…. takes place this year on Friday January 31. Celebrations usually begin on Chinese New Year’s Eve, signalling the end of the Year of the Snake. The lunar calendar is based upon the cycles of the moon and has 12 animals, one to represent each year of the lunisolar cycle.
The forthcoming year is the Year of the Horse, an animal which is said to bring prosperity and wealth. At Chinese New Year, people traditionally wear red clothes and give children ‘lucky money’ contained in red envelopes. The colour red symbolises fire to drive away bad luck.
To mark the holiday, families typically reunite and gather at each other’s homes to celebrate and eat together. It is also tradition for households to thoroughly cleanse the house to sweep away ill fortune and make way for good luck, to decorate windows and doors and to light firecrackers.
Festivities often continue until the Lantern Festival, held on the fifteenth day of the first lunar month. Red paper lanterns are hung across houses and in streets. The highlight of this festival is often considered to be the dragon dance. The dragon is typically made of silk, paper and bamboo and is held aloft as people take it through the streets.

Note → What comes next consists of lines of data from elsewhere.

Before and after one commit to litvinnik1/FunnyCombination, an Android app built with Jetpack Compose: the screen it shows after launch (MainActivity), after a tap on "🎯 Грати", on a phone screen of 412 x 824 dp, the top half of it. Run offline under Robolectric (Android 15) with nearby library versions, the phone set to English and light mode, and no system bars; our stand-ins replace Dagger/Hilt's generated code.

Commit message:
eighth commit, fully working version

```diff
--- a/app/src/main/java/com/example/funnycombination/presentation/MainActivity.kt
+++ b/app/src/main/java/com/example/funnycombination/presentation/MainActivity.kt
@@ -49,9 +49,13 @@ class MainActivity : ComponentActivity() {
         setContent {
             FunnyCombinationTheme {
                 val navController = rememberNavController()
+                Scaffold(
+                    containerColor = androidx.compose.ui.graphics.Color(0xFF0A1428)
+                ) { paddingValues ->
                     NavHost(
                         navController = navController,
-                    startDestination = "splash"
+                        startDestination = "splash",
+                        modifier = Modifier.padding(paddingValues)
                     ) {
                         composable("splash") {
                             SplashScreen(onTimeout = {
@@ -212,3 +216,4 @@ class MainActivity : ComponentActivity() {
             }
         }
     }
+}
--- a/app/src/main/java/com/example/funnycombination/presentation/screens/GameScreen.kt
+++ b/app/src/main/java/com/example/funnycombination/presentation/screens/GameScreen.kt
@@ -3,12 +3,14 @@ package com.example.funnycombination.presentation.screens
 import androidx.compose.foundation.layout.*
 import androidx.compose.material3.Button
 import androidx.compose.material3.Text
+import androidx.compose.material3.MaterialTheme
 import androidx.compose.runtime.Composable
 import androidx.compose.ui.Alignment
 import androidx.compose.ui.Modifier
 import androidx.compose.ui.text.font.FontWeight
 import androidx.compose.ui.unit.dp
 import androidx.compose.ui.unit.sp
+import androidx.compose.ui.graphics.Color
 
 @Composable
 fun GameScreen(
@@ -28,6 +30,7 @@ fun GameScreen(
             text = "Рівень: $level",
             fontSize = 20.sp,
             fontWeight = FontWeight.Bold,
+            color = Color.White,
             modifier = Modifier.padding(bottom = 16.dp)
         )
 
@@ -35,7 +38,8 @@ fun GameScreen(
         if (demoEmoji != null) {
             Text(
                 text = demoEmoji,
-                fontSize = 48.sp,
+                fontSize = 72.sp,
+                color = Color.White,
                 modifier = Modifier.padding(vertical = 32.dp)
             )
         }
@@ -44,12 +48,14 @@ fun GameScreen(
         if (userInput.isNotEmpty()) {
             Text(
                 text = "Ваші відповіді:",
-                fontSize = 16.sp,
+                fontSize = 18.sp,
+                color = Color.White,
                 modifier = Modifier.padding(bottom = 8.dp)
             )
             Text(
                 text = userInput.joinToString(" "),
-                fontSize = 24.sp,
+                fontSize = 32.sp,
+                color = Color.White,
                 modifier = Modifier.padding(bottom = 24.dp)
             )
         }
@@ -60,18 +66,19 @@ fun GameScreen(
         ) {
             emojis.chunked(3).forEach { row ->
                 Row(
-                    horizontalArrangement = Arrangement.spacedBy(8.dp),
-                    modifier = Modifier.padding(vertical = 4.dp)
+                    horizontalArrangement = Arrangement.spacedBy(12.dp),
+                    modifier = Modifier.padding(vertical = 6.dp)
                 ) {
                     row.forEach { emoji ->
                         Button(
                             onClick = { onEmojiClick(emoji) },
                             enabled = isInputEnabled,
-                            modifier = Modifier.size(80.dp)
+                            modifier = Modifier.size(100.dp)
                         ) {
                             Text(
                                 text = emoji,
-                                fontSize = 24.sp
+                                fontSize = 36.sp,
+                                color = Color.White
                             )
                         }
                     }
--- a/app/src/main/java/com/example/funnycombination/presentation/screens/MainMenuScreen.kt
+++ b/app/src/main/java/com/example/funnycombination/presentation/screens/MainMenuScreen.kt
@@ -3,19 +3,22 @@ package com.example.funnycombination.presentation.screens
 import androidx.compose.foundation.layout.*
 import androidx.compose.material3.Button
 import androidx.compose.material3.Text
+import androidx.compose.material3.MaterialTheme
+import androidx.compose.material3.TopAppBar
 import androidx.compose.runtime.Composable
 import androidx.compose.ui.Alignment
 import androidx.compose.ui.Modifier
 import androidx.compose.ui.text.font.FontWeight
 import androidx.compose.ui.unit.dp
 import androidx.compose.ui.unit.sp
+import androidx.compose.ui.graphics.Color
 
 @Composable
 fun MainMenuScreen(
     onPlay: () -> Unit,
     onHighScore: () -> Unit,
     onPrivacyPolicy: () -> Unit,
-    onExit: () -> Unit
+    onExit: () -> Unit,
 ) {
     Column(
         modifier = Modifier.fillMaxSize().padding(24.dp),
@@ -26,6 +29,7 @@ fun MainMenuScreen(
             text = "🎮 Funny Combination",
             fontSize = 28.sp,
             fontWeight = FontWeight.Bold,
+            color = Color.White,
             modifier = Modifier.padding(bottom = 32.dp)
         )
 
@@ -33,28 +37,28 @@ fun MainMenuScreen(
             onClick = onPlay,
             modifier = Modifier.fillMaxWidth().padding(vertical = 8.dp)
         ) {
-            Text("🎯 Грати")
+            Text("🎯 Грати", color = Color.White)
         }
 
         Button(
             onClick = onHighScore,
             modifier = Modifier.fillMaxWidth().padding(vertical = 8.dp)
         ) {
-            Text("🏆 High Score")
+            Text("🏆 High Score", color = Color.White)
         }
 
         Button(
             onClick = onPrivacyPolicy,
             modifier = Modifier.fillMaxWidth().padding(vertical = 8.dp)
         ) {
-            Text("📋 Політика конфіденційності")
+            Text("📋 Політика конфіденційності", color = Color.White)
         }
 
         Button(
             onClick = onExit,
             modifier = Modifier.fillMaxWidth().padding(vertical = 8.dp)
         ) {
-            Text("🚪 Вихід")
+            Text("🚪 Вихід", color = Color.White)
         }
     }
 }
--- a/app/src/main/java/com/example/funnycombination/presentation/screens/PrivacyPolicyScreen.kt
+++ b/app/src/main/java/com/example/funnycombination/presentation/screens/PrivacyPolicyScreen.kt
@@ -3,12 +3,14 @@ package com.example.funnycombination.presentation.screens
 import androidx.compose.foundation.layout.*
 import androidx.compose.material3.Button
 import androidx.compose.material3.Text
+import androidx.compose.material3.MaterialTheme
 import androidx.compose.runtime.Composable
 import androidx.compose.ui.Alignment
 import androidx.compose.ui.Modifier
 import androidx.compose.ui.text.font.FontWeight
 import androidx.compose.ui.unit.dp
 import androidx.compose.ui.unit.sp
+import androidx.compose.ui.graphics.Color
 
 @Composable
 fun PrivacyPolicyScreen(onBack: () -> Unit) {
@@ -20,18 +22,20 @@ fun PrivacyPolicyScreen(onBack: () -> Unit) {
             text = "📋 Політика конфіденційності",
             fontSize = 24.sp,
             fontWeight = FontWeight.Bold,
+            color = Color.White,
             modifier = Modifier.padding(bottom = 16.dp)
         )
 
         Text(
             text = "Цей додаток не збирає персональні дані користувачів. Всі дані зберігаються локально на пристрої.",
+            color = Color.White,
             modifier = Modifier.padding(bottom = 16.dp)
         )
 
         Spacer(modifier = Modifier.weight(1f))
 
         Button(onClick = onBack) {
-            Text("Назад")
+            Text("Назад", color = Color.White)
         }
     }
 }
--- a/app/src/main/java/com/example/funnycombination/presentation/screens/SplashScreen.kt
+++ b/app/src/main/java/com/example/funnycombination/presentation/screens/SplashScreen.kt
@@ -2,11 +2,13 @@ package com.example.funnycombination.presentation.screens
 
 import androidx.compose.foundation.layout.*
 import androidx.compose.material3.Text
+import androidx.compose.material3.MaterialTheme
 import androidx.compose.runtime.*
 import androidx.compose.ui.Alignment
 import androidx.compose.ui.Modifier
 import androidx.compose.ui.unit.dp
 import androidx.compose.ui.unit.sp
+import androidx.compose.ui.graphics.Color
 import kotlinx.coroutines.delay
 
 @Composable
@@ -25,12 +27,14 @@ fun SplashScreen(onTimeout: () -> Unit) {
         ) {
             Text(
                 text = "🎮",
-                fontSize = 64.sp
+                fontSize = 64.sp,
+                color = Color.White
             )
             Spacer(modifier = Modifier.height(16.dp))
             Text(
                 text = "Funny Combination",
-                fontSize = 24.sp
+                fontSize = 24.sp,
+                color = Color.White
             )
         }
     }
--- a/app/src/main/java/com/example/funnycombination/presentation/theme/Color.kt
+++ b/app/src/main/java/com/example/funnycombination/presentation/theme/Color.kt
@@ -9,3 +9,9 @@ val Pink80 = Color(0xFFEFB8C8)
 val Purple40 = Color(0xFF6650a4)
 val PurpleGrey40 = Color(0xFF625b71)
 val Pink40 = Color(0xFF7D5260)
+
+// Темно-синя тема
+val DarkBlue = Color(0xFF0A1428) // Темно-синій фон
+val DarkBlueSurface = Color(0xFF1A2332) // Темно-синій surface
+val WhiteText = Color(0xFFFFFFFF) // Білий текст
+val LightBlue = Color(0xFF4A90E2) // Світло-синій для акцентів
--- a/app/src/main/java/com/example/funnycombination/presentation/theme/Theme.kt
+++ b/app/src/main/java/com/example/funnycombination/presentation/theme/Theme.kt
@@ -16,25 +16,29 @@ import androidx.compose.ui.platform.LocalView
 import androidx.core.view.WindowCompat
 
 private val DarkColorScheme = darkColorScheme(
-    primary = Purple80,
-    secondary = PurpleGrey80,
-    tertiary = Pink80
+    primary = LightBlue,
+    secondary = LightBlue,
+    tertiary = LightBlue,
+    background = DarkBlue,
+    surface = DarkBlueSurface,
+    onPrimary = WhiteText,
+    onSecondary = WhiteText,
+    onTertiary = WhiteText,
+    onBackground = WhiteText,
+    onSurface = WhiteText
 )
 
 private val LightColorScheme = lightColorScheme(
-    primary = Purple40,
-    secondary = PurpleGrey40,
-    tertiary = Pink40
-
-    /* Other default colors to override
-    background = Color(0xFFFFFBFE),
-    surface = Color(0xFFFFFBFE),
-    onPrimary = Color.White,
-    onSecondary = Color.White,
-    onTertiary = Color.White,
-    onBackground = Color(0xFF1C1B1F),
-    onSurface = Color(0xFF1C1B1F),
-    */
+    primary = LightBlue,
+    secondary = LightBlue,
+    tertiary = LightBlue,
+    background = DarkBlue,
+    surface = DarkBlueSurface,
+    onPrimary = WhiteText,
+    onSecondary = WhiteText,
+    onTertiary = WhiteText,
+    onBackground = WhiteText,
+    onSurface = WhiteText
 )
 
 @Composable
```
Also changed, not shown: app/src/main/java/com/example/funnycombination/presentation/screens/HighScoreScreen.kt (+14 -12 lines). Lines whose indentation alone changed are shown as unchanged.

The holiday is centuries old and is celebrated across mainland China, Hong Kong, Singapore, Taiwan and other Asian countries as well as other countries across the world.
Those born in the Year of the Horse are believed to be cheerful, skilful with money, perceptive and witty. Famous people born in this year include actress Halle Berry, Rembrandt and singer Aretha Franklin.